(Instructions for the task)
Lines in the listing below that contain the string "from" are to be found and copied.

(Exercise data)
----

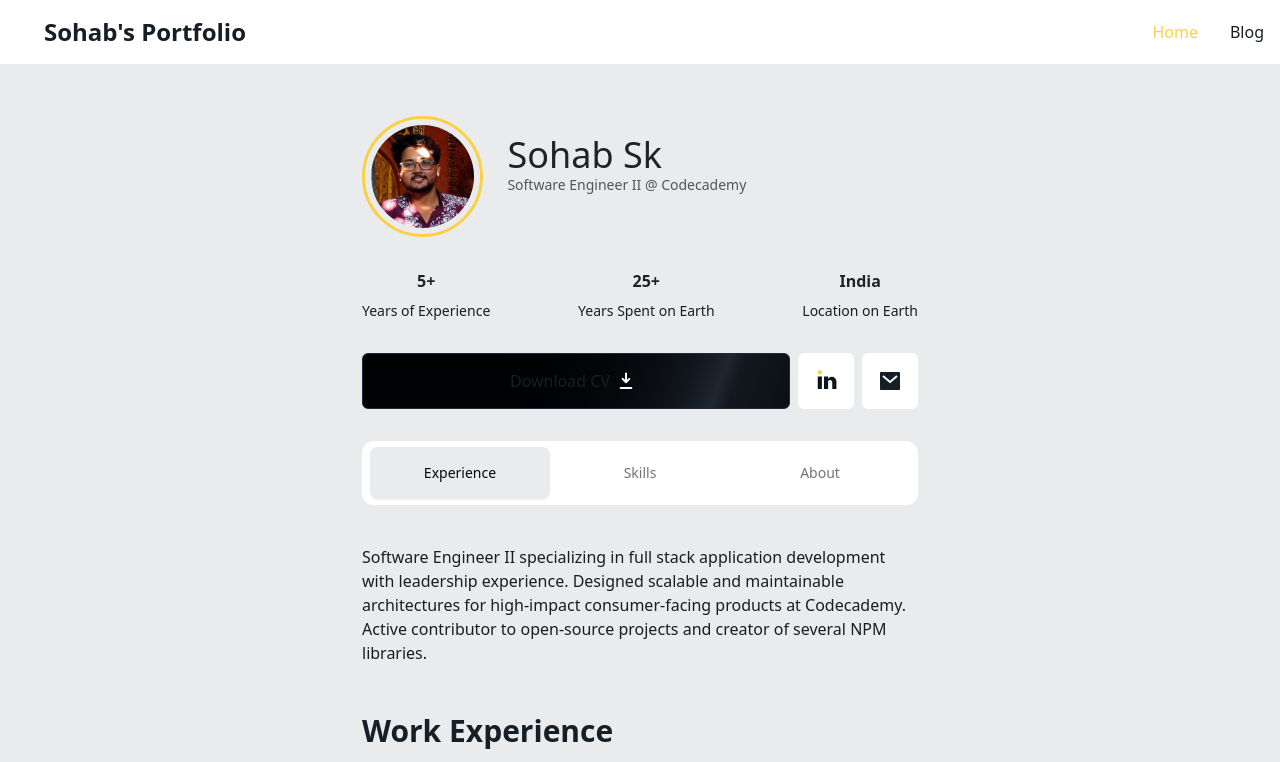
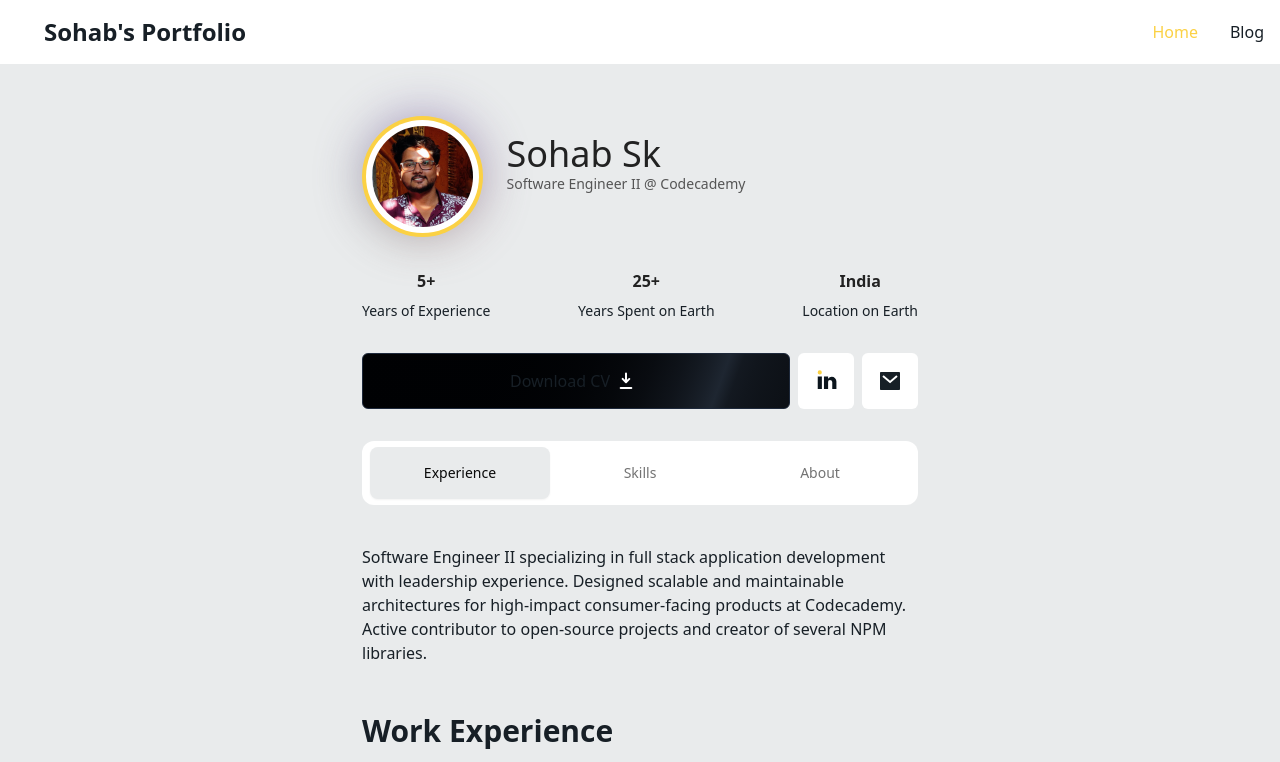
Before and after one commit to ITZSHOAIB/itzshoaib.github.io, an Astro site: page / in a window 1280 px wide. Shown: the top 762 px of the page. Built offline with nearby package versions, Linux system fonts and the light colour scheme; Astro itself is replaced by a stand-in of ours; some icons are missing.

Commit message:
feat: add BackgroundGradient component with framer-motion animations

```diff
--- a/package.json
+++ b/package.json
@@ -42,6 +42,7 @@
     "class-variance-authority": "^0.7.0",
     "clsx": "^2.1.1",
     "extract-colors": "^4.1.0",
+    "framer-motion": "^12.0.8",
     "lucide-react": "^0.456.0",
     "react": "^18.3.1",
     "react-dom": "^18.3.1",
--- a/src/components/ProfileInfo.astro
+++ b/src/components/ProfileInfo.astro
@@ -2,6 +2,7 @@
 // components imports
 import ProfileImage from "./ProfileImage.astro";
 import Social from "./Social.astro";
+import { BackgroundGradient } from "./ui/background-gradient";
 
 // config import
 import { ME } from "@/config";
@@ -11,12 +12,16 @@ const { name, profession } = ME;
 
 <div class={"w-full flex items-center justify-start mt-5"}>
   <div class="flex items-center gap-6 w-full">
-    <div
+    <!-- <div
       class={"border-[3px] border-primary-light dark:border-primary-dark p-1.5 rounded-full "}
       style={{ overflow: "hidden" }}
+    > -->
+    <BackgroundGradient
+      className="rounded-full p-1.5 bg-white dark:bg-zinc-900"
     >
       <ProfileImage />
-    </div>
+    </BackgroundGradient>
+    <!-- </div> -->
     <div class={"profile-info flex flex-col gap-2 w-full"}>
       <div class="info">
         <h1
--- /dev/null
+++ b/src/components/ui/background-gradient.tsx
@@ -0,0 +1,72 @@
+import { cn } from "@/lib/utils";
+import React from "react";
+import { motion } from "framer-motion";
+
+export const BackgroundGradient = ({
+  children,
+  className,
+  containerClassName,
+  animate = true,
+}: {
+  children?: React.ReactNode;
+  className?: string;
+  containerClassName?: string;
+  animate?: boolean;
+}) => {
+  const variants = {
+    initial: {
+      backgroundPosition: "0 50%",
+    },
+    animate: {
+      backgroundPosition: ["0, 50%", "100% 50%", "0 50%"],
+    },
+  };
+  return (
+    <div className={cn("relative p-[4px] group", containerClassName)}>
+      <motion.div
+        variants={animate ? variants : undefined}
+        initial={animate ? "initial" : undefined}
+        animate={animate ? "animate" : undefined}
+        transition={
+          animate
+            ? {
+                duration: 5,
+                repeat: Infinity,
+                repeatType: "reverse",
+              }
+            : undefined
+        }
+        style={{
+          backgroundSize: animate ? "400% 400%" : undefined,
+        }}
+        className={cn(
+          "absolute inset-0 rounded-full z-[1] opacity-60 group-hover:opacity-100 blur-xl  transition duration-500 will-change-transform",
+          " bg-[radial-gradient(circle_farthest-side_at_0_100%,#00ccb1,transparent),radial-gradient(circle_farthest-side_at_100%_0,#7b61ff,transparent),radial-gradient(circle_farthest-side_at_100%_100%,#ffc414,transparent),radial-gradient(circle_farthest-side_at_0_0,#1ca0fb,#141316)]"
+        )}
+      />
+      <motion.div
+        variants={animate ? variants : undefined}
+        initial={animate ? "initial" : undefined}
+        animate={animate ? "animate" : undefined}
+        transition={
+          animate
+            ? {
+                duration: 5,
+                repeat: Infinity,
+                repeatType: "reverse",
+              }
+            : undefined
+        }
+        style={{
+          backgroundSize: animate ? "400% 400%" : undefined,
+        }}
+        className={cn(
+          "absolute inset-0 rounded-full z-[1] will-change-transform",
+          "bg-primary-light dark:bg-primary-dark"
+        )}
+      />
+
+      <div className={cn("relative z-10", className)}>{children}</div>
+    </div>
+  );
+};
```
Also changed, not shown: pnpm-lock.yaml.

----

(Result)
 import ProfileImage from "./ProfileImage.astro";
 import Social from "./Social.astro";
+import { BackgroundGradient } from "./ui/background-gradient";
 import { ME } from "@/config";
+import { cn } from "@/lib/utils";
+import React from "react";
+import { motion } from "framer-motion";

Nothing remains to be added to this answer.